The real power of this story lies in Titus’ relationships and how they affect his path in life. From Violet he learns about the beauty of life outside the Feed; although he is constantly being drawn back by his friends in making this discovery. The reader sees each of Titus' friends' insecurities and how easily they are drawn into conformity by Feed advertising. Titus’ parents even encourage him to fit in rather than stand out and not ask too many questions. His dad states, “there wasn’t any reason for you to know” (127) when Titus finally learns about the death of the Feed hacker. The whole world has bought into something hollow, and as the book progresses the reader sees that something has to give.

These themes will resonate with young adult readers because these are the issues they face everyday. The book also speaks about our choices as a world and where they leave us. This novel is sure to leave the reader wondering about their own life’s choices and which choices are even their own anymore.

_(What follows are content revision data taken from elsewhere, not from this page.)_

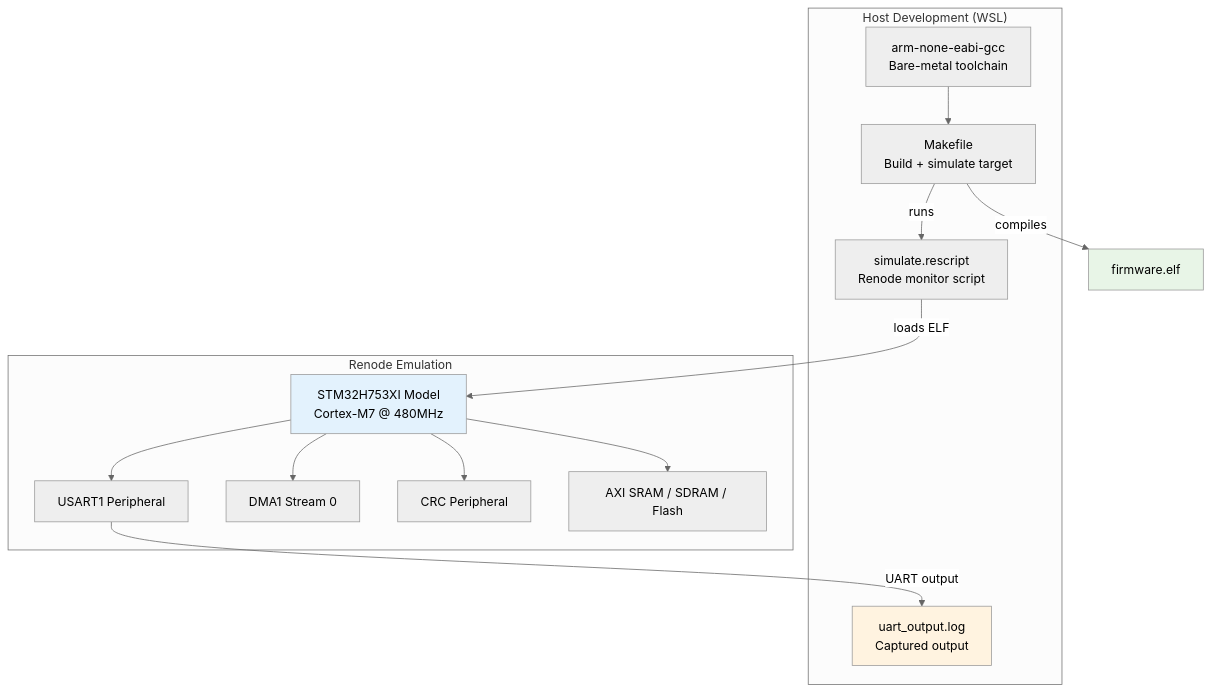
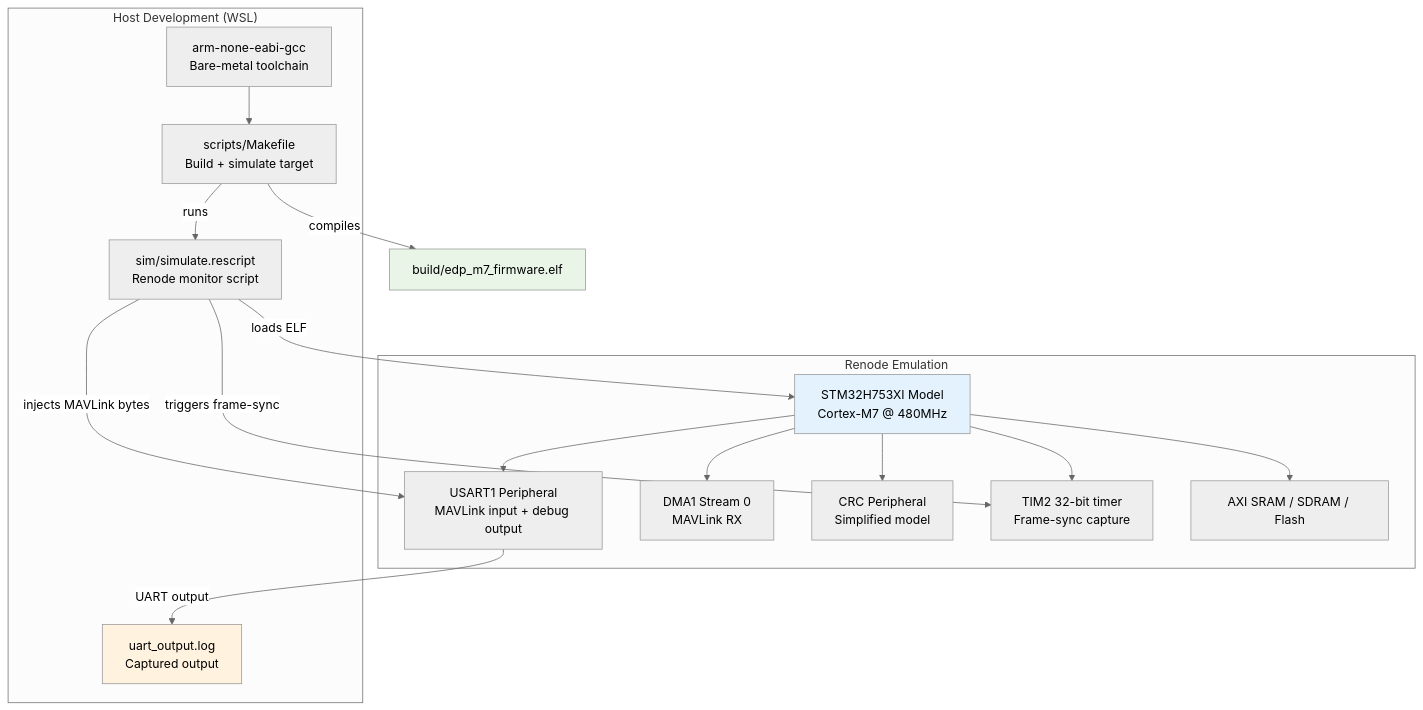
One commit to Ganeshkumara26/radar-inertial-georeferencer changed the second of 3 diagrams in docs/verification.md. Above: the diagram before and after it, drawn with Mermaid (neutral theme). The commit also changed other lines of this file and 215 other files, not shown here.

Commit message:
added docs and firmware build

````diff
--- a/docs/verification.md
+++ b/docs/verification.md
@@ -28,31 +32,35 @@
 ```mermaid
 flowchart TD
     subgraph Host["Host Development (WSL)"]
         GCC["arm-none-eabi-gcc<br/>Bare-metal toolchain"]
-        Makefile["Makefile<br/>Build + simulate target"]
-        Script["simulate.rescript<br/>Renode monitor script"]
+        Makefile["scripts/Makefile<br/>Build + simulate target"]
+        Script["sim/simulate.rescript<br/>Renode monitor script"]
         Log["uart_output.log<br/>Captured output"]
     end
 
     subgraph Renode["Renode Emulation"]
         STM32["STM32H753XI Model<br/>Cortex-M7 @ 480MHz"]
-        USART["USART1 Peripheral"]
-        DMA["DMA1 Stream 0"]
-        CRC["CRC Peripheral"]
+        USART["USART1 Peripheral<br/>MAVLink input + debug output"]
+        DMA["DMA1 Stream 0<br/>MAVLink RX"]
+        CRC["CRC Peripheral<br/>Simplified model"]
+        TIM2["TIM2 32-bit timer<br/>Frame-sync capture"]
         MemMaps["AXI SRAM / SDRAM / Flash"]
     end
 
     GCC --> Makefile
-    Makefile -->|compiles| ELF["firmware.elf"]
+    Makefile -->|compiles| ELF["build/edp_m7_firmware.elf"]
     Makefile -->|runs| Script
     Script -->|"loads ELF"| STM32
+    Script -->|"injects MAVLink bytes"| USART
+    Script -->|"triggers frame-sync"| TIM2
     STM32 --> USART
     STM32 --> DMA
     STM32 --> CRC
+    STM32 --> TIM2
     STM32 --> MemMaps
     USART -->|UART output| Log
 
     style STM32 fill:#e3f2fd
     style ELF fill:#e8f5e7
     style Log fill:#fff3e0
 ```
````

Notes for Teachers:
M.T. Anderson wrote the first two parts of the book before the September 11, 2001 attack on the United States. It wasn't until the day after that he was sitting in a music store, in which he overheard a conversation, that he decided to create the novel. Teachers could use the themes of the 9/11 attacks and the parallels between Feed to invite discussions about world issues or even how young adults view these types of "tragedies" in the novel and real world scenarios. The way Titus and his friends react to the "hacking" of their "feed" is parallel with the way Americans reacted towards the attacks on the World Trade Center.

This book should be geared towards a more mature age of adolescents because of the language used, as well as the characters use of, what seem to be, "drugs" in the novel.

Teachers should also give their students insight to the confusing start of the book and encourage their students to not give up on the bookexternal image anderson200.jpg because of this confusion. Many readers could be off set from the abrupt start with little explanation and slang use that is not of common slang in today's language.


About the Author:
M.T. Anderson was born 1968 in Boston, Massachusetts. He studied Literature at Harvard and Cambridge, and received a MFA in Creative Writing at Syracuse University. He is single with no children and is currently teaching Creative Writing at Vermont College.



Other Works by M.T. Anderson:



Additional Resources


"Everything must go."


"Everything must go."


"Everything must go."


"Everything must go."